EXERCISE REQUIREMENTS: The answer is a number and nothing else: the count of lines in these entries containing the word "Colson".

[Edit tracking data]
^^^^

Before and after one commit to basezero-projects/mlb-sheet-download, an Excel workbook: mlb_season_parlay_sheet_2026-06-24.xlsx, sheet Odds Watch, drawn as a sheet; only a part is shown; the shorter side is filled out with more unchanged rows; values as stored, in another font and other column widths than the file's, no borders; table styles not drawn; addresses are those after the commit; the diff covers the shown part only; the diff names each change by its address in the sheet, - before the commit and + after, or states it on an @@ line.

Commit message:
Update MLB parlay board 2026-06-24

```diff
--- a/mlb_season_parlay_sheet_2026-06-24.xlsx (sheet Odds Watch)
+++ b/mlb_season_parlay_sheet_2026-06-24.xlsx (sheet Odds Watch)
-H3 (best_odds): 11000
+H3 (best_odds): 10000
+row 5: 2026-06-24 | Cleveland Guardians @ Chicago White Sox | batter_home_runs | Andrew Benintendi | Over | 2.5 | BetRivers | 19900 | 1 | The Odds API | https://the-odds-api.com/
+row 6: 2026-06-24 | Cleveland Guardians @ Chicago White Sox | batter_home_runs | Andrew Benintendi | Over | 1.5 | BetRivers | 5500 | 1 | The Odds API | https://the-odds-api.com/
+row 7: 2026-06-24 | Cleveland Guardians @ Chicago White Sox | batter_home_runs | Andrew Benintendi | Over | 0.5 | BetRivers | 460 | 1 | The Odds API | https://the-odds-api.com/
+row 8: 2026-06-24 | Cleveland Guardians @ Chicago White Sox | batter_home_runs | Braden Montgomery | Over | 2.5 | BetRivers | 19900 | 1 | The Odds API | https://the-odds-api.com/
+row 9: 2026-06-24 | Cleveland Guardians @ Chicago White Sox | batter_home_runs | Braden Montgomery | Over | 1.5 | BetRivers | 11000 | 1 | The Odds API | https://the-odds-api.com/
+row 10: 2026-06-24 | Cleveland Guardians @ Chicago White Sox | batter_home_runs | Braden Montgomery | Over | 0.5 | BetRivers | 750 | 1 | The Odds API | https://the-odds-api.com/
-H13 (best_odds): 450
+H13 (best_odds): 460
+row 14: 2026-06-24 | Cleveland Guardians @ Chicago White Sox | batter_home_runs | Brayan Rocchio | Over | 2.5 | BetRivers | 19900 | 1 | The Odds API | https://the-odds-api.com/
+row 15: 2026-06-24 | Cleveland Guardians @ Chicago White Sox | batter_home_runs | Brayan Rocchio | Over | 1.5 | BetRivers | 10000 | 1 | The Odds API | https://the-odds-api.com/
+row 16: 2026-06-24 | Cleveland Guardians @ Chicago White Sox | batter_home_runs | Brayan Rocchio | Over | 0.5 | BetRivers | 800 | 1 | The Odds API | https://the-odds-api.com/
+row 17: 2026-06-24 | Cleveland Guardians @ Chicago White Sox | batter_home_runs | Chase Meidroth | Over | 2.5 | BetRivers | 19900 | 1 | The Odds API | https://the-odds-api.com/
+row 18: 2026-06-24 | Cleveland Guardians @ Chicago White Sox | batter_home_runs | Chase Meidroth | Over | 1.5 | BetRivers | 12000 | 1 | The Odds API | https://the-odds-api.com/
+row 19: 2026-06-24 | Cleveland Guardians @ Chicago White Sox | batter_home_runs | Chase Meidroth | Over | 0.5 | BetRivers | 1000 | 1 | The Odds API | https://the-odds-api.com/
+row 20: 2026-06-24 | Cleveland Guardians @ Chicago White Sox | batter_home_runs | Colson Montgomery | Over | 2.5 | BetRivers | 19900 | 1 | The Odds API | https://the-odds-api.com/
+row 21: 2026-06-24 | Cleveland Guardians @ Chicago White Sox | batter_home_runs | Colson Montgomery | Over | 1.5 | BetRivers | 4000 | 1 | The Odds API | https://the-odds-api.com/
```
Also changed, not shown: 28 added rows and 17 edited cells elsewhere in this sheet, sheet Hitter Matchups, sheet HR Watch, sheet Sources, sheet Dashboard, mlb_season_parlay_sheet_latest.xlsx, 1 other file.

^^^^

ANSWER BOX: 2